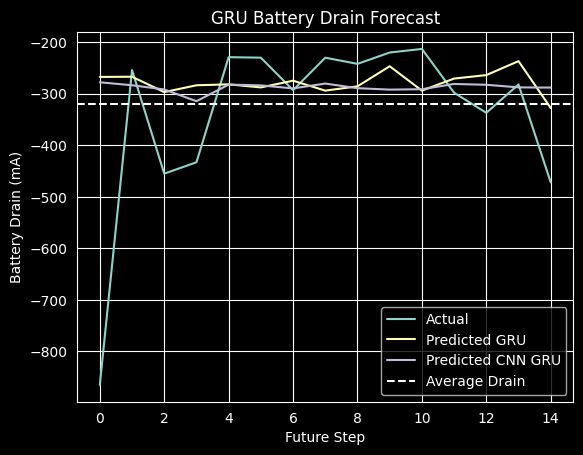
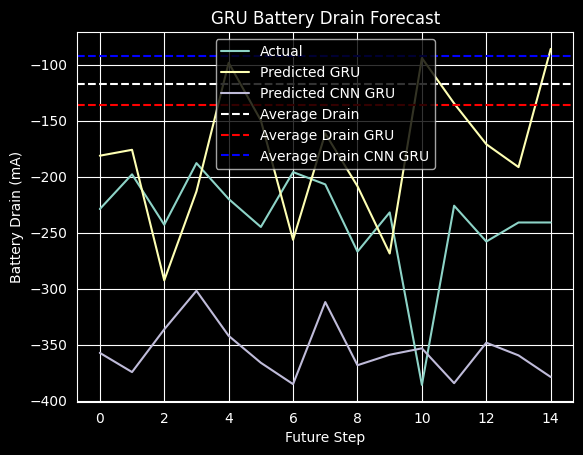
Unified diff of the notebook cell whose output changed from the first chart to the second:
--- before
+++ after
@@ -1,2 +1,5 @@
+avg_gru = np.mean(pred_gru_real)
+avg_cnn_gru = np.mean(pred_cnn_gru_real)
+
 plt.figure()
 plt.plot(y_test_real[idx], label="Actual")
@@ -4,4 +7,6 @@
 plt.plot(pred_cnn_gru_real[idx], label="Predicted CNN GRU")
 plt.axhline(avg_drain, linestyle='--', label="Average Drain")
+plt.axhline(avg_gru, linestyle='--', label="Average Drain GRU", color="red")
+plt.axhline(avg_cnn_gru, linestyle='--', label="Average Drain CNN GRU", color="blue")
 plt.title("GRU Battery Drain Forecast")
 plt.xlabel("Future Step")

Commit: updated dataset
=====
### [TRY IT]
Your answer must be the entries repeated exactly, with no pictures.

### [FINISHED EXERCISE]
Unified diff of the notebook cell whose output changed from the first chart to the second:
--- before
+++ after
@@ -1,2 +1,5 @@
+avg_gru = np.mean(pred_gru_real)
+avg_cnn_gru = np.mean(pred_cnn_gru_real)
+
 plt.figure()
 plt.plot(y_test_real[idx], label="Actual")
@@ -4,4 +7,6 @@
 plt.plot(pred_cnn_gru_real[idx], label="Predicted CNN GRU")
 plt.axhline(avg_drain, linestyle='--', label="Average Drain")
+plt.axhline(avg_gru, linestyle='--', label="Average Drain GRU", color="red")
+plt.axhline(avg_cnn_gru, linestyle='--', label="Average Drain CNN GRU", color="blue")
 plt.title("GRU Battery Drain Forecast")
 plt.xlabel("Future Step")

Commit: updated dataset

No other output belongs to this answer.